While most employees may know that California law follows “at-will” employment, they may not know exactly what that means for them and their job security. Generally speaking, at-will employment means that either you or your employer can terminate the employment at any time and for any reason. This means that your boss may decide to fire you on a whim simply because she did not like your outfit or was in a terrible mood that day. Similarly, you may quit your job and walk out with little to no legal consequences whenever you feel like it.
Like most rules, however, there are exceptions, and not all terminations are protected by at-will employment laws. The following are a couple of exceptions when at-will employment does not apply:
You have an employment contract -- If you signed a contract with your employer for a particular term of employment, your employer likely does not have the right to terminate your employment without good cause.
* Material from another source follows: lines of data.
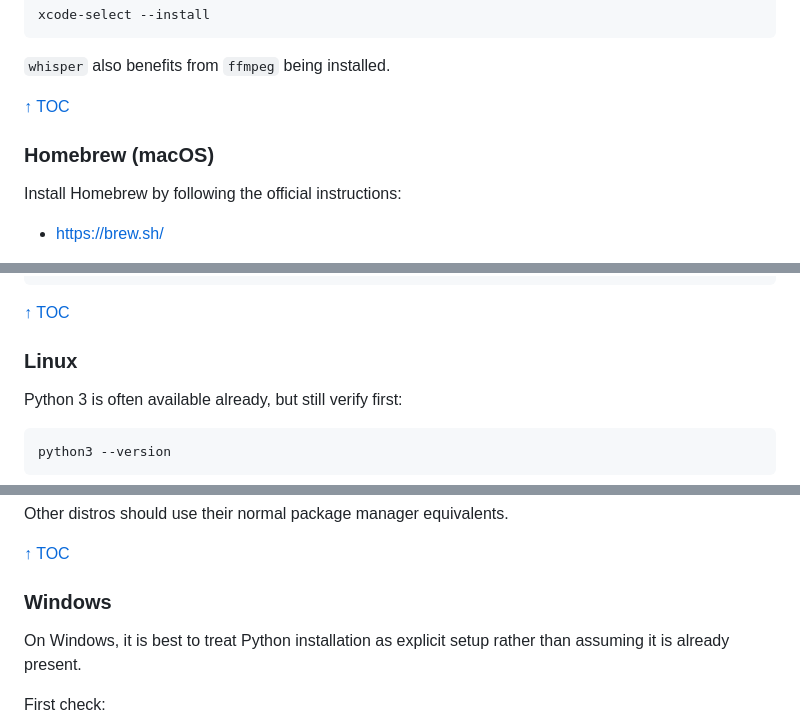
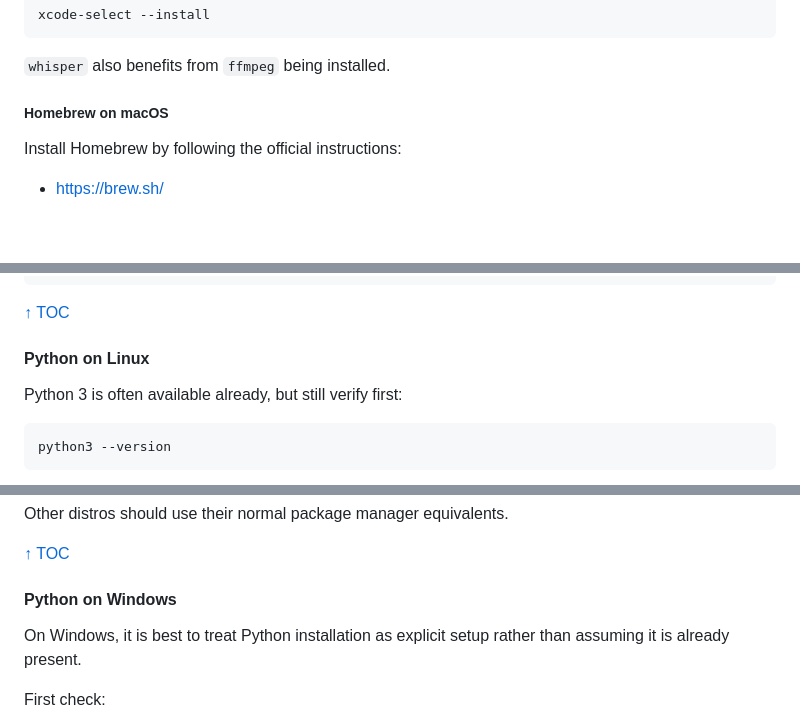
Before and after one commit to majal/maj-scripts, a Markdown page: README.md, 3 parts joined by grey strips. GitHub-like rendering; blank space fills up the shorter version.

```diff
--- a/README.md
+++ b/README.md
@@ -168,9 +170,7 @@ xcode-select --install
 
 `whisper` also benefits from `ffmpeg` being installed.
 
-[↑ TOC](#table-of-contents)
-
-### Homebrew (macOS)
+##### Homebrew on macOS
 
 Install Homebrew by following the official instructions:
 
@@ -197,7 +197,7 @@ ffmpeg -version
 
 [↑ TOC](#table-of-contents)
 
-### Linux
+#### Python on Linux
 
 Python 3 is often available already, but still verify first:
 
@@ -216,7 +216,7 @@ Other distros should use their normal package manager equivalents.
 
 [↑ TOC](#table-of-contents)
 
-### Windows
+#### Python on Windows
 
 On Windows, it is best to treat Python installation as explicit setup rather than assuming it is already present.
 
```
Also changed, not shown: other parts of README.md (+11 -9 lines), AGENTS.md (+12 -8 lines).
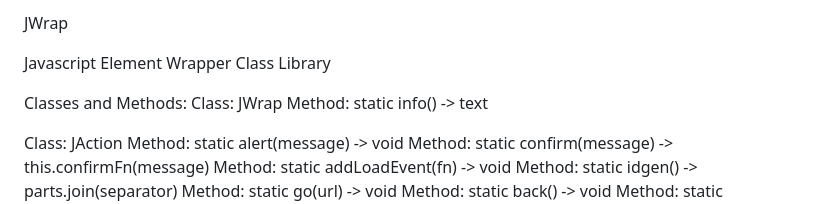
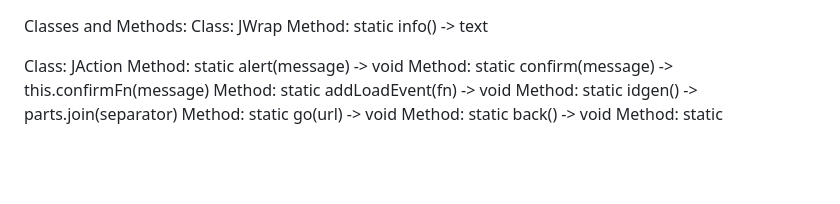
Before and after one commit to cosmos1988/JWrap, a Markdown page: README.md, the part around the change. GitHub-like rendering; blank space fills up the shorter version.

```diff
--- a/README.md
+++ b/README.md
@@ -1,8 +1,3 @@
-JWrap
-
-Javascript Element Wrapper Class Library
-
-
 Classes and Methods:
 Class: JWrap
   Method: static info() -> text
```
Good causes may include poor job performance, violating company policies or rules, illegal behavior, other forms of insubordination, and more. If you have a contract, your employer cannot end it simply because you gained weight or they do not like you. On the other hand, you also may not be able to quit your job without good cause, as well, without facing possible legal penalties for breaching your contract. Note that even if you did not sign a contract, one may exist based on language in an employee handbook or based on a union agreement.
The reason for termination was unlawful -- Both federal and state employment laws prohibit termination or other employment retaliation based on several factors. The following are some examples of reasons that may constitute wrongful and unlawful termination:
Due to your race, gender, religion, national origin, sexual orientation, mental or physical disability, marital status, medical condition, or any other protected factor.
Because you participated in protected union activities.
Because you filed a claim for workers’ compensation.
Because you assisted with investigations into unlawful harassment or discrimination in the workplace.
Because you reported illegal or wrongful acts on the part of your employer (whistle-blowing).
Because you exercised a constitutional right or performed a legal duty (such as voting or jury duty).
Rarely, however, will an employer admit that there was an unlawful reason behind your termination. Instead, an employer will often put forward a pretextual reason for firing you when the actual reason was against the law. In such cases, an experienced employment attorney can help you prove that you were, in reality, wrongfully terminated.
Contact an experienced California employment lawyer for assistance today
If you believe you were the victims of wrongful termination, retaliation, discrimination, or other violations of law in the workplace, your first call should be to the Pershing Square Law Firm for help. We are committed to helping California employees stand up for their rights, so call today at 800-696-1206 to discuss your situation.